And that leads me to my next point: Bankruptcy court. We have them for a reason folks. Let the automakers use them. We shouldn’t be looking at bailouts at all until the companies file for Chapter 11 (and even after that, I will still be opposed to bailouts).
Lastly: I don’t think that the bailouts will work with the auto industry. Some have cited (as they did for the bailout bill passed in October) that the government successfully bailed out Chrysler in the 1970s by guaranteeing a $1.5 billion loan. The problem with equating the 2 situations is that in the 1970s, we weren’t establishing a pattern of bailing out company after company who came to the government looking for help. In addition, that was a bailout of one company, not the auto industry. Honestly, if one of the Big 3 fail, that will probably be enough to give the other 2 enough business to recover. It’s not ideal, or anywhere CLOSE to ideal (heck, I have friends and family members who work in all 3 companies), but it’s better than this general industry bailout plan. I think that an industry bailout will help the Big 3 for a while, but that won’t be enough for them to recover, so 1 or 2 of them may fail (I honestly think GM would be the first to go, and I don’t see Ford going under).

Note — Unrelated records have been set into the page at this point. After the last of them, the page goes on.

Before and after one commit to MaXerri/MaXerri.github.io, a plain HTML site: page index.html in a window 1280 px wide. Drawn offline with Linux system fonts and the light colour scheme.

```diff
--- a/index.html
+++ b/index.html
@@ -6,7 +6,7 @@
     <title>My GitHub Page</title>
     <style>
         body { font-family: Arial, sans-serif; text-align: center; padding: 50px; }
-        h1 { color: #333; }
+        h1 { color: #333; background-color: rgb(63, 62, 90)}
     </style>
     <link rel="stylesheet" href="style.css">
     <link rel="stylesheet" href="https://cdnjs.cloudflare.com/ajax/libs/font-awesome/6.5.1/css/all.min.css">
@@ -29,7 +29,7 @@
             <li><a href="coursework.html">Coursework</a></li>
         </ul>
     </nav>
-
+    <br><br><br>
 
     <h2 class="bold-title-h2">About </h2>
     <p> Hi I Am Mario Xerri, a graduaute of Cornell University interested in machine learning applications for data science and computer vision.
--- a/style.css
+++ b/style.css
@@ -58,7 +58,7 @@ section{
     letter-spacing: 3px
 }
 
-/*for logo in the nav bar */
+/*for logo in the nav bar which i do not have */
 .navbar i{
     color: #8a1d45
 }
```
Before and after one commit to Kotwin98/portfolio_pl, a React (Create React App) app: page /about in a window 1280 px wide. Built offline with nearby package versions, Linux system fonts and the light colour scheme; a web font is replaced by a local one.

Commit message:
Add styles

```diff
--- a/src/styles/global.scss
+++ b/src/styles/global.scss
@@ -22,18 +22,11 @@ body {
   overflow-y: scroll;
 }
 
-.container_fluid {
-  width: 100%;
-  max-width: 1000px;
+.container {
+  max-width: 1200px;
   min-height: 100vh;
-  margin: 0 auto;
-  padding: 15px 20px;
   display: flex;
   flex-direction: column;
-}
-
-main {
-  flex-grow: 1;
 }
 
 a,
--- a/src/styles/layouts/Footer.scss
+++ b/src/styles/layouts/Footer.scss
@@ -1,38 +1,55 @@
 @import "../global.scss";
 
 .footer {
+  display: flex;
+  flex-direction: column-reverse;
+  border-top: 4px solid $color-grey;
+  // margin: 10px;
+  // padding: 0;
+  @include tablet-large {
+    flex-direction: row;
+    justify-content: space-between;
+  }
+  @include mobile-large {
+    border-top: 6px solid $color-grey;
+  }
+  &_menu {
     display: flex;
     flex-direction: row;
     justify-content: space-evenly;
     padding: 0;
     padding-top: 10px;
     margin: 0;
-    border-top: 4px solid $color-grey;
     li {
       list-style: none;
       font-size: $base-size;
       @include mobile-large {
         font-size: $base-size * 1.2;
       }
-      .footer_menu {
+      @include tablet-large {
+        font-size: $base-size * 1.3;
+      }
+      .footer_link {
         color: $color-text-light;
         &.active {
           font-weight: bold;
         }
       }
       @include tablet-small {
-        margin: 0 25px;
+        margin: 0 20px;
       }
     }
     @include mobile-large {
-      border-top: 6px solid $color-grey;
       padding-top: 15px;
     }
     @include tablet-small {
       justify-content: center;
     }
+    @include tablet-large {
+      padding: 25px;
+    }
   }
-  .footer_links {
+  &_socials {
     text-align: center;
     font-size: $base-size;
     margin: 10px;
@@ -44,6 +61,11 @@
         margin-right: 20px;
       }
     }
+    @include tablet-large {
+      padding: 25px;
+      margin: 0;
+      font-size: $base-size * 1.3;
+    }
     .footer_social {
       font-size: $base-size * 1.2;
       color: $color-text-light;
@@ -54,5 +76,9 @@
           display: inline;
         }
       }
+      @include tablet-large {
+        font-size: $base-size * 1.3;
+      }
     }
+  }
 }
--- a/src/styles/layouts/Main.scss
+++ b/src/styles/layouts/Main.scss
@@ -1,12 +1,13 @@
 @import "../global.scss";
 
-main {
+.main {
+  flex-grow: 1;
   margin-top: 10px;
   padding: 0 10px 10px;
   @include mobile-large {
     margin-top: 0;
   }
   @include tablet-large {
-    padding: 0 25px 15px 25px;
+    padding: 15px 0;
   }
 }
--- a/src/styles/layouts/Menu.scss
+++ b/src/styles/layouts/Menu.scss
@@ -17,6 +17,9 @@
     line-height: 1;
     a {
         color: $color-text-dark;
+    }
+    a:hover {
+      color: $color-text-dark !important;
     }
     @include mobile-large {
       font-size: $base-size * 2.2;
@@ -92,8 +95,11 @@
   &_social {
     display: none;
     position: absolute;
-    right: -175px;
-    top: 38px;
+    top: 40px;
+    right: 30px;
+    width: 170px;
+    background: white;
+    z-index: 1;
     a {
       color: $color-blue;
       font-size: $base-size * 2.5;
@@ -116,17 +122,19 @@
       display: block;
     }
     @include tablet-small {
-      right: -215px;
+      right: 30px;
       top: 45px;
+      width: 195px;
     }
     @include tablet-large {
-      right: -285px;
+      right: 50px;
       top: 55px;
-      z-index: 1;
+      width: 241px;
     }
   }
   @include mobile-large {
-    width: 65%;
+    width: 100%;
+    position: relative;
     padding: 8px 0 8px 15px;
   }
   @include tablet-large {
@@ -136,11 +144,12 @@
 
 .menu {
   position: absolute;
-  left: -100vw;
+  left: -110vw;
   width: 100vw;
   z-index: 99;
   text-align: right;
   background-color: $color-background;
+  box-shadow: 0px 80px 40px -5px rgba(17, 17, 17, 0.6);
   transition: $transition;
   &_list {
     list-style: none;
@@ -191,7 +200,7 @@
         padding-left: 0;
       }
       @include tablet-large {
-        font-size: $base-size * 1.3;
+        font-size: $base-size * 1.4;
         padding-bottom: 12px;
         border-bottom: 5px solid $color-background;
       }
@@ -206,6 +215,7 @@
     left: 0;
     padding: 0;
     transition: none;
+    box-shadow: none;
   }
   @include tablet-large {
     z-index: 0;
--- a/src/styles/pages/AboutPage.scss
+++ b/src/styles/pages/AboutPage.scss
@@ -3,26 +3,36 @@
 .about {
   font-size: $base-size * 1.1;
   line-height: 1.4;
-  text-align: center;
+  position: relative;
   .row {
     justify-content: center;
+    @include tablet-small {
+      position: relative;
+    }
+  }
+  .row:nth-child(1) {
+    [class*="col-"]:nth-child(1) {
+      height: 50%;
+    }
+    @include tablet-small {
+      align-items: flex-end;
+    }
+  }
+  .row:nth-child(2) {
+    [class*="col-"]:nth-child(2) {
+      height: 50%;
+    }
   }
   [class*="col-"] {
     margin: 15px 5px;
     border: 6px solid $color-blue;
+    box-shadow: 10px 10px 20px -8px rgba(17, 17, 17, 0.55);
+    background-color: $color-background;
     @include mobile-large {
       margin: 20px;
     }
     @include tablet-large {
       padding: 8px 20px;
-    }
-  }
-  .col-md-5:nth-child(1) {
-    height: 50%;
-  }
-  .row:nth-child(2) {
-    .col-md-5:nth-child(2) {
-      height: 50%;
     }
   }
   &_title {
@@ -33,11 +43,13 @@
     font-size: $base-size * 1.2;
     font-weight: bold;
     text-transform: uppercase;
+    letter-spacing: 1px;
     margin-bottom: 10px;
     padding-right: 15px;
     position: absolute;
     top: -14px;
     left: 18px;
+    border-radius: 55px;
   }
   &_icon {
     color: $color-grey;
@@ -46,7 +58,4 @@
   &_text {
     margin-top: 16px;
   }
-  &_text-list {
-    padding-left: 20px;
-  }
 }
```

It’s not a good situation, but a bailout will only make it worse. Michiganders and Detroiters need to stop being selfish and start thinking about the good of the country as a whole.